#### Data supplied ####

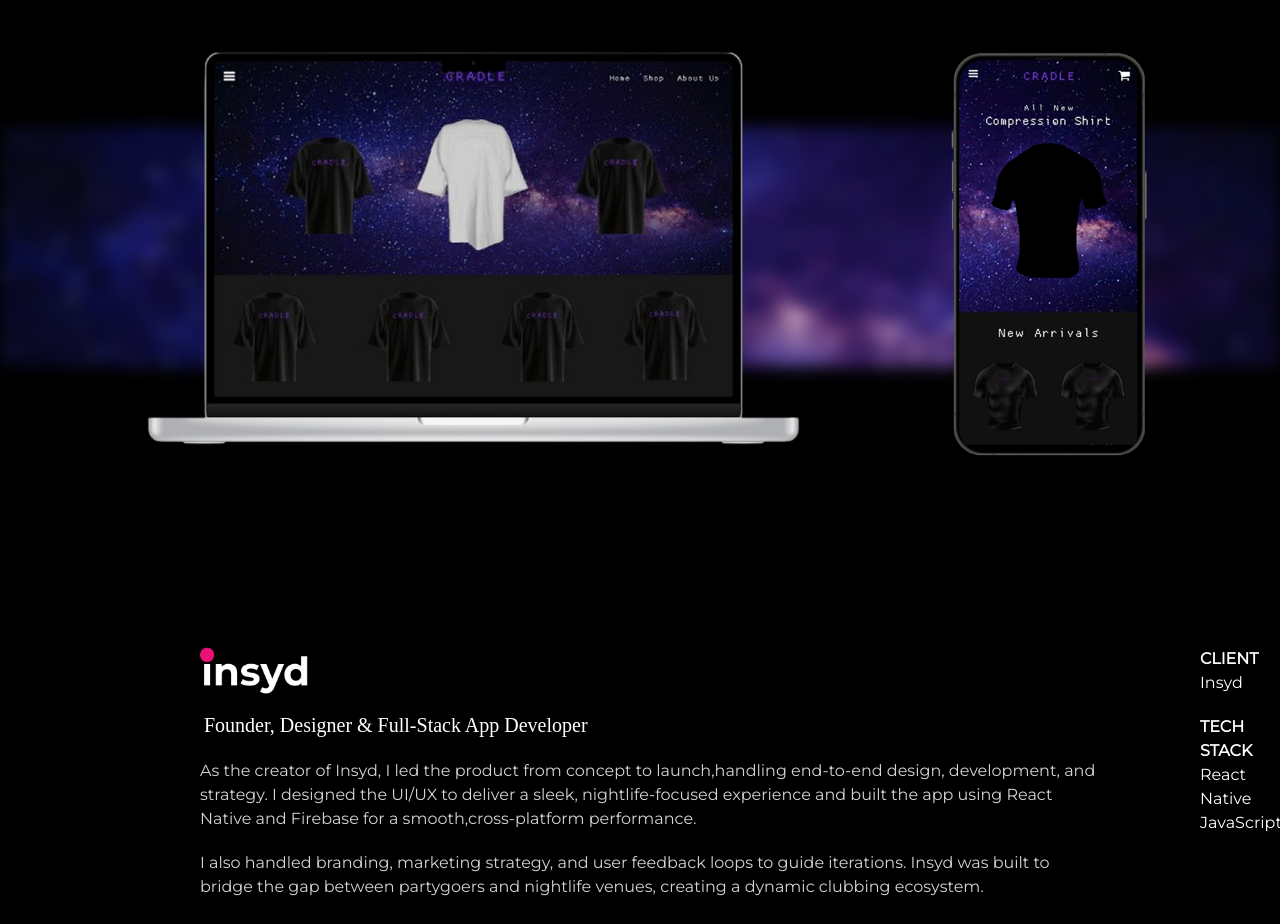
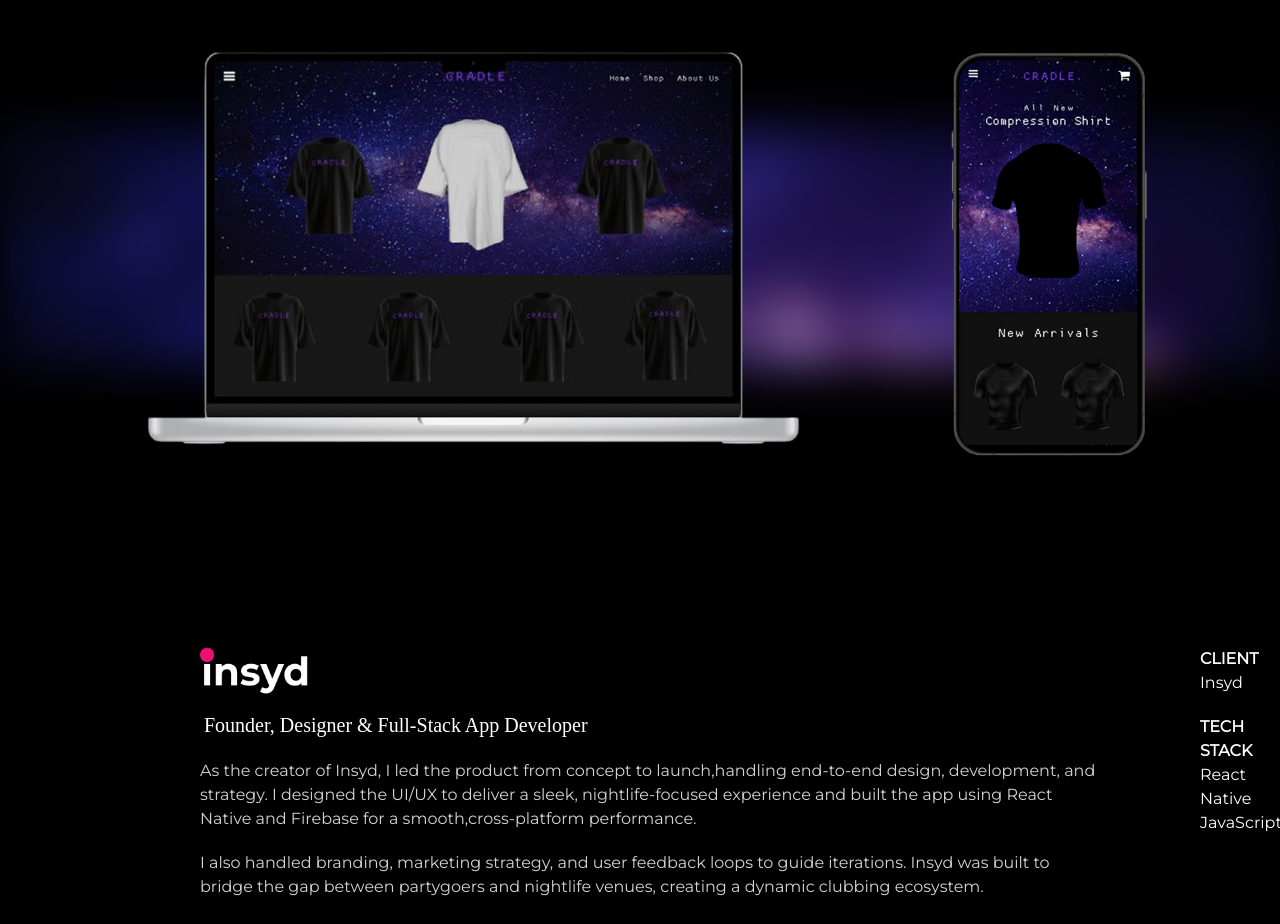
Before and after one commit to ishan-crd/design-portfolio, a Next.js app: page / in a window 1280 px wide. Shown: the part 2420-3344 px from the top of the page. Built offline with nearby package versions, Linux system fonts and the light colour scheme.

Commit message:
Added more blur

```diff
--- a/src/app/components/Cradlepage.tsx
+++ b/src/app/components/Cradlepage.tsx
@@ -11,7 +11,7 @@
           alt="cradle-bg"
           objectFit="cover"
           layout="fill"
-          className="blur-sm"
+          className="blur-xl"
         />
       </div>
       {/* Images placed ABOVE the pink bar */}
```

####

▶ _Task requirements_:
How many of the lines above include the string "className"? Answer with the number only.

▶ _Result of the exercise_:
2